TASK TO COMPLETE:
For each line below that contains the word "height", return that line.

Stored data:
%%
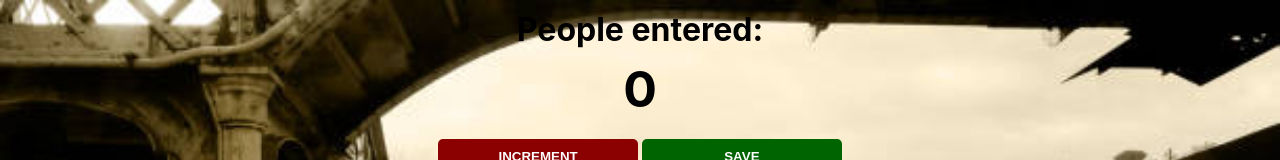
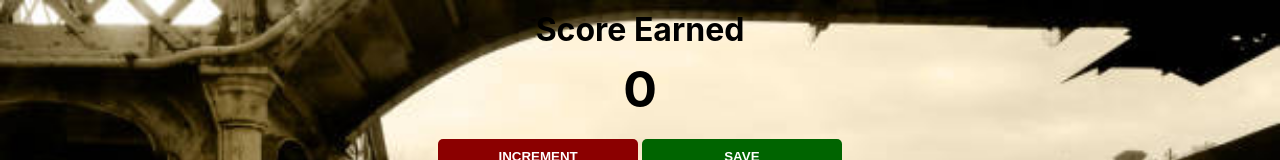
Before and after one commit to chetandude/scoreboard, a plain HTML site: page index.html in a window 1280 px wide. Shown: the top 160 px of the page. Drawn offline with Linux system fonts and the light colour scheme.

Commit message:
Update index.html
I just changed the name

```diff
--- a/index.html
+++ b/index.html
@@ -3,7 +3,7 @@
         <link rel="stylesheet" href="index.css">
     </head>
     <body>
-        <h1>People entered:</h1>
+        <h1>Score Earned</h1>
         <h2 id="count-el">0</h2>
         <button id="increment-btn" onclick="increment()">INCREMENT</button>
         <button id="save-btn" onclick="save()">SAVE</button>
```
%%
%%
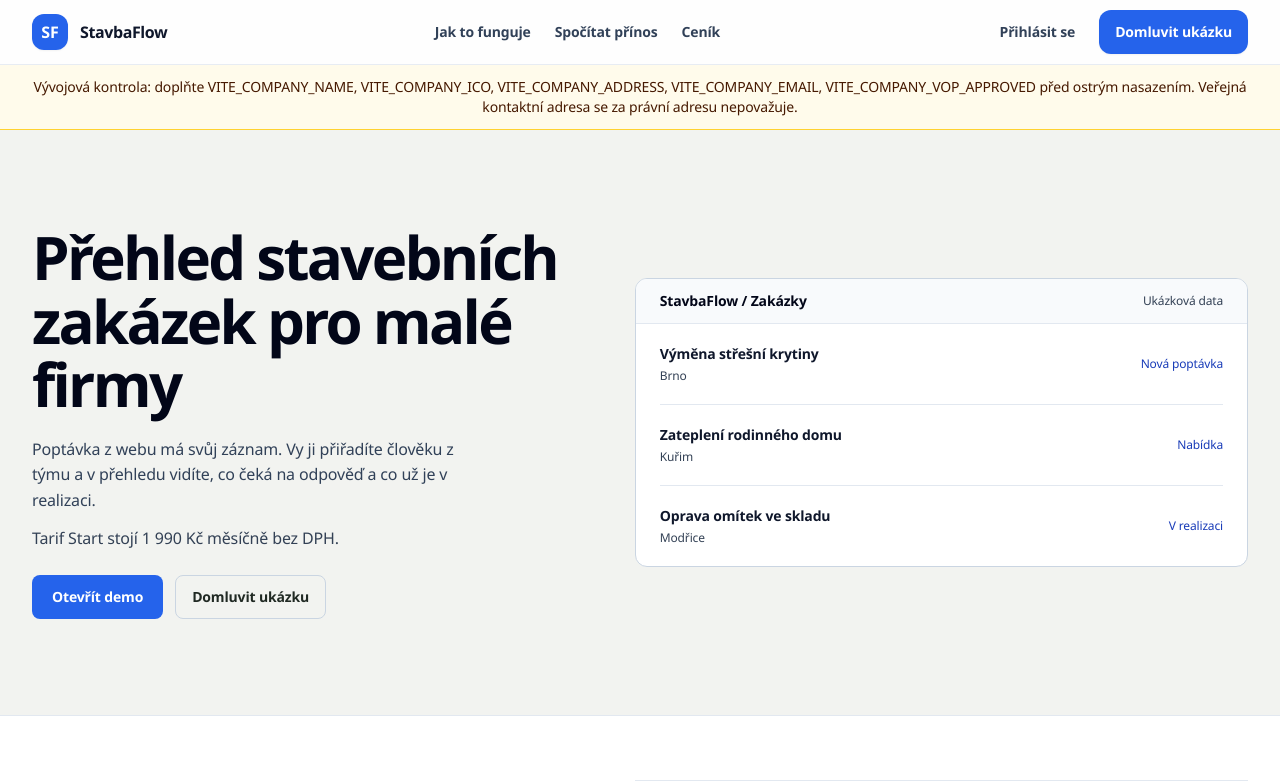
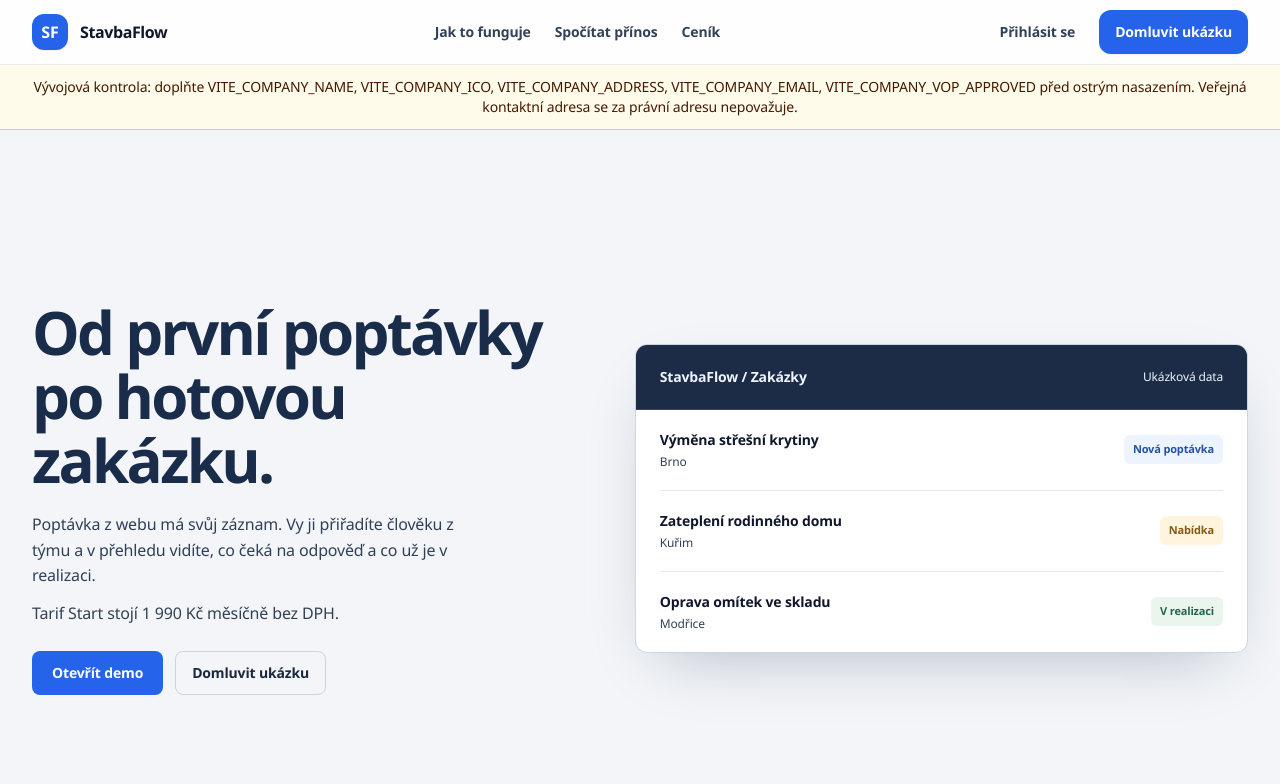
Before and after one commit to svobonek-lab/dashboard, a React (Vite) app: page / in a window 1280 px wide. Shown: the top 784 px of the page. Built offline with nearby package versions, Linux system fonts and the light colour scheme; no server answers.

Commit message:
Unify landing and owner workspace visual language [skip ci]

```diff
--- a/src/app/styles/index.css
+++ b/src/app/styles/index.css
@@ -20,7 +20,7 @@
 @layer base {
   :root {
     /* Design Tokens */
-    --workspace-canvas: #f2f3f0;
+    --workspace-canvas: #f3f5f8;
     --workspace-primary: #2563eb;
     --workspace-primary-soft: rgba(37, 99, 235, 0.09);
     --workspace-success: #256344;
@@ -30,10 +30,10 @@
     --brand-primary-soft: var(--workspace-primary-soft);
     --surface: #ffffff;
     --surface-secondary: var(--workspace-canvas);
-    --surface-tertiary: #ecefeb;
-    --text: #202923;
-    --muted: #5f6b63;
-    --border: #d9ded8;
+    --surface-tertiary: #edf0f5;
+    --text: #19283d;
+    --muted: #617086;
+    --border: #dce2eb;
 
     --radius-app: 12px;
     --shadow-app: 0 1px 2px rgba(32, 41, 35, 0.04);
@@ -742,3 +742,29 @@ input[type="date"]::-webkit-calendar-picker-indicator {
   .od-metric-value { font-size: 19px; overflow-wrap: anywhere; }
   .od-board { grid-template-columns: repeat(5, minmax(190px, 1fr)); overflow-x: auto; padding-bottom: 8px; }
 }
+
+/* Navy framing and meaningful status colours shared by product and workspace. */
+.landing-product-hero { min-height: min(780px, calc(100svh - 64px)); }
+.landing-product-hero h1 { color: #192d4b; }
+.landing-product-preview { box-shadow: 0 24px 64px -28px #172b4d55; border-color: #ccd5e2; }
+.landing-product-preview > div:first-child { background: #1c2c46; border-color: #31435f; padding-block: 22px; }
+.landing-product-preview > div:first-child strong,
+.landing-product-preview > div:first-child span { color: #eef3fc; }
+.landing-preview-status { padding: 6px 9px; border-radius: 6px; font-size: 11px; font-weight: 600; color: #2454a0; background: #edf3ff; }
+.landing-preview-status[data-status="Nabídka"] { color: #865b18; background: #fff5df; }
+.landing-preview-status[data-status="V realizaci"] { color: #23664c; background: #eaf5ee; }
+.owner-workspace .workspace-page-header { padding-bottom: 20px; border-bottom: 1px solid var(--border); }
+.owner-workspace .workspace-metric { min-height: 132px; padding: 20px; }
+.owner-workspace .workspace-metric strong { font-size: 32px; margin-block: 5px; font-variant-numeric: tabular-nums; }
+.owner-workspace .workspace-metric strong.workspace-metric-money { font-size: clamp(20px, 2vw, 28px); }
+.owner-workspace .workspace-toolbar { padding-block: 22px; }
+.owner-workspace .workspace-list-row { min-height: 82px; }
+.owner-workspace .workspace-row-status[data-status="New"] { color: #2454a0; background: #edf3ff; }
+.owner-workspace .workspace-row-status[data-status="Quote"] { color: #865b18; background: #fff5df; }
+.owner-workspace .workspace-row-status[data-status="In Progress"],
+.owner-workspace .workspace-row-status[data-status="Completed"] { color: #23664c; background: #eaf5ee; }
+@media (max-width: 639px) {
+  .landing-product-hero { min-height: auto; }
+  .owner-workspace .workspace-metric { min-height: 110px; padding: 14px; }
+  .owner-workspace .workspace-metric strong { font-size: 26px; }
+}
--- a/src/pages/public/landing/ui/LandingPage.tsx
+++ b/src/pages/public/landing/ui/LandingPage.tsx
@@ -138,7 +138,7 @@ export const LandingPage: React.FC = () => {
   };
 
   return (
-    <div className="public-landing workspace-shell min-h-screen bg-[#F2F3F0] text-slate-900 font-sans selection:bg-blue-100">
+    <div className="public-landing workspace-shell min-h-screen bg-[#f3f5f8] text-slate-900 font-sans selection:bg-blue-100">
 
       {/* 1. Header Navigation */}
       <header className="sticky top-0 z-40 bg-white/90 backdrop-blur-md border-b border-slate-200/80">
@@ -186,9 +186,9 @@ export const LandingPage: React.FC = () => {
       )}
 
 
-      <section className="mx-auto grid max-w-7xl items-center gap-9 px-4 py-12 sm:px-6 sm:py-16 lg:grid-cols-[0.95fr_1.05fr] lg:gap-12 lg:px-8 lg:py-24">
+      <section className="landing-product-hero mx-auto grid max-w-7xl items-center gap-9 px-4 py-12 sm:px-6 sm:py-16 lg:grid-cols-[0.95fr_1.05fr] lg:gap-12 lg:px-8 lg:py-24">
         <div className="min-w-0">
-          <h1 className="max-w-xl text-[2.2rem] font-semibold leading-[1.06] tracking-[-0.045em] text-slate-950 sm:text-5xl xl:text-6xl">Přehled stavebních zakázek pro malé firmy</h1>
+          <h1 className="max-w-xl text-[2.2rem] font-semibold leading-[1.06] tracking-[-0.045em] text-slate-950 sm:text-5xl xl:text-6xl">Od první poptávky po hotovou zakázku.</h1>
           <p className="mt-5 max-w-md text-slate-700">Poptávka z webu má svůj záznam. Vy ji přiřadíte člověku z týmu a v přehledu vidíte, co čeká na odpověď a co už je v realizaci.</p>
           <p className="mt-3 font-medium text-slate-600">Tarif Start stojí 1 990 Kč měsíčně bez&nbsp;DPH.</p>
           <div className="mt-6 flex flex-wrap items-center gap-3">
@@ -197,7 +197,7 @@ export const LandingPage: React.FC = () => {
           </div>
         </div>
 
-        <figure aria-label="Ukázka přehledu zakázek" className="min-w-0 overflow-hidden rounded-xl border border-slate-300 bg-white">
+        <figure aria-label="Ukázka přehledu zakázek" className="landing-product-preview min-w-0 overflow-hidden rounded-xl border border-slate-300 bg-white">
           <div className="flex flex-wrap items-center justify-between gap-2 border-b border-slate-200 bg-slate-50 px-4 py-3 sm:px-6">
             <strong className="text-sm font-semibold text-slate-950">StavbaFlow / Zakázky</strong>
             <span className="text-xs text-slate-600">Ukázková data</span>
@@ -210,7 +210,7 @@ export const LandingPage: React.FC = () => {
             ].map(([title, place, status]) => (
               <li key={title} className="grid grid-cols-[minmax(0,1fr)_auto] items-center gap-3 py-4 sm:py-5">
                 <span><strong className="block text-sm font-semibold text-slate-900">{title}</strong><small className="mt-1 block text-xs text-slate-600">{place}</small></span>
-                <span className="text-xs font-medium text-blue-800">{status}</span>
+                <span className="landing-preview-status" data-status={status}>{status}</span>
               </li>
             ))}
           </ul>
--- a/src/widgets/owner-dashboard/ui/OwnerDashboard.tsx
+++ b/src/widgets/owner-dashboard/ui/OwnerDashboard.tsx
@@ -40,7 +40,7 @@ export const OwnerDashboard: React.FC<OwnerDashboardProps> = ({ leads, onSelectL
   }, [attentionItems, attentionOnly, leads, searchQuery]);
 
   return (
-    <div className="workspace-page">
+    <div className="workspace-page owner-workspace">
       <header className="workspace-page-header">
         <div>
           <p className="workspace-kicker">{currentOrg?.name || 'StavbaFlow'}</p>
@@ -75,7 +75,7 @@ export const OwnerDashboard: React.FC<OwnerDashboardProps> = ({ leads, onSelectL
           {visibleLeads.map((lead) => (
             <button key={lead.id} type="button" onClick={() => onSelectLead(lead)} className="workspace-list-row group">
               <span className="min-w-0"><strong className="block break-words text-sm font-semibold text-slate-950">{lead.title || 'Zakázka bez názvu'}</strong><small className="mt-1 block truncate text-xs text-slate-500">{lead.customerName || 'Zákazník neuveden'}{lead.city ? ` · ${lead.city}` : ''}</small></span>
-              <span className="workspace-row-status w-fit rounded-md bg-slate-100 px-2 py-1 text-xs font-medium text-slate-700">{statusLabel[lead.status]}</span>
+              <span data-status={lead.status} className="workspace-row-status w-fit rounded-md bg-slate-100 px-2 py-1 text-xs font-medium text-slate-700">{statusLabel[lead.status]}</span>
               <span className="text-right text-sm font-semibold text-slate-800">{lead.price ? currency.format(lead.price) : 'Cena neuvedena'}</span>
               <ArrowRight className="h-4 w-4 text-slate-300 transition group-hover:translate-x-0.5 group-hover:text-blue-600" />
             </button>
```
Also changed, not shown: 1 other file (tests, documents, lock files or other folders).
%%
RESULT FOR THIS EXERCISE:
+.landing-product-hero { min-height: min(780px, calc(100svh - 64px)); }
+.owner-workspace .workspace-metric { min-height: 132px; padding: 20px; }
+.owner-workspace .workspace-list-row { min-height: 82px; }
+  .landing-product-hero { min-height: auto; }
+  .owner-workspace .workspace-metric { min-height: 110px; padding: 14px; }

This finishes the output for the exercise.